Feel free to use more smaller piece of fabric just make sure to pin them securely together & to the mock up.
Figure 26 : Mock up extension fabric piece placed in position
- To visualize your design, take pictures of the extended mock up & draw the shape of new edge on it for future reference. (Fig. 27)
Take your time. Play around with ideas.
Having design sketches is great but pictures tell a more detailed story.
Figure 27 : New corset top edge design
- On the mock up, start the new edge shape by extending the center front, side seam (and center back seam if design calls for it). (Fig. 28)
Make these lines a bit longer than you think you need them.
Figure 28 : Marking extended center front seam line
- Trace the edge of the old mock up edge on to the fabric extension piece. (Fig. 29)
This will make it a bit easier to transfer mock up changes to the pattern if extension fabric pieces need to be unpinned from the mock up.
Figure 29 : Transferring original mock up edge on to fabric insert
- Pull on the extension fabric to keep it smooth while drawing the new edge shape on it. (Fig. 30)
Try to be realistic when it comes to how much to raise/lengthen the edge.
An underbust corset should still be an underbust corset!
Figure 30 : Pulling fabric extension for smoother drawing surface
- Extend mock up seam lines no to the fabric extension pieces using a ruler. (Fig. 31)
We want the new part of the seam line be a smooth continuation of it.
Figure 30 : Extending ALL new seam lines so they reach new edge

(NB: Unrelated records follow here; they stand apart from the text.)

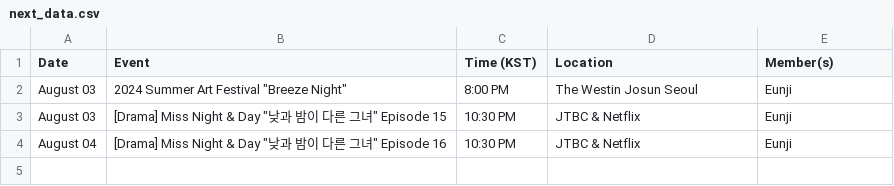
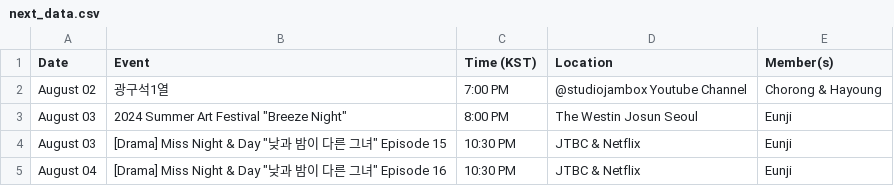
Before and after one commit to lazypandasite/mkdocs-lazypandasite, a CSV file: docs/apink_schedule/next_data.csv, drawn as a sheet.

Commit message:
+ event in Aug

```diff
--- a/docs/apink_schedule/next_data.csv
+++ b/docs/apink_schedule/next_data.csv
@@ -1,2 +1,3 @@
 Date,Event,Time (KST),Location,Member(s)
+August 02,광구석1열,7:00 PM,@studiojambox Youtube Channel,"Chorong & Hayoung"
 August 03,2024 Summer Art Festival "Breeze Night",8:00 PM,The Westin Josun Seoul,Eunji
```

FOOD FOR THOUGHT
ALL of these methods can be applied anywhere on the mock up problem areas to properly fit a corset mock up, be it close to the mock up edges or smack dab in the middle of it.
Take in or let out the seam line where ever it is needed, however much is needed! Any fit adjustment made on one side of the mock up NEEDS to be made on the other side as well.
Try to copy the adjustments as close as possible.
By doing this, mock up will reveal if all adjustments work well together. If there is a need to go back and make more modifications.
During the fitting process, you might have to work with asymmetry „issues“.
When this is the case, there are two options.
- Fit the two sides separately for a close fit on the natural shape.
- Fit the larger side (in comparison) of the mock up with the goal of padding out the shape for the other side, to achieve visual symmetry.
They are a matter of preference as well as the use of the finished corset but one thing is for sure, another mock up MUST to be made to achieve a good fit!
It will ALWAYS be difficult to fit a mock up on oneself! There is no way around it but it is a skill and any skill can be learned and practiced. You can do it!
To get a proper fit, it might be necessary to lace in and out of the mock up a couple of time to achieve a proper fit in the back of the mock up.
Expect a lot of trial and error as it is a part of the process.
With everything said and done, it is well worth it as all the hard work will result in a comfortable and beautiful corset.
YOU ARE ALMOST DONE!
Only thing left is to transfer ALL changes made on the mock up on to the corset pattern and you can create your very own AMAZING corset!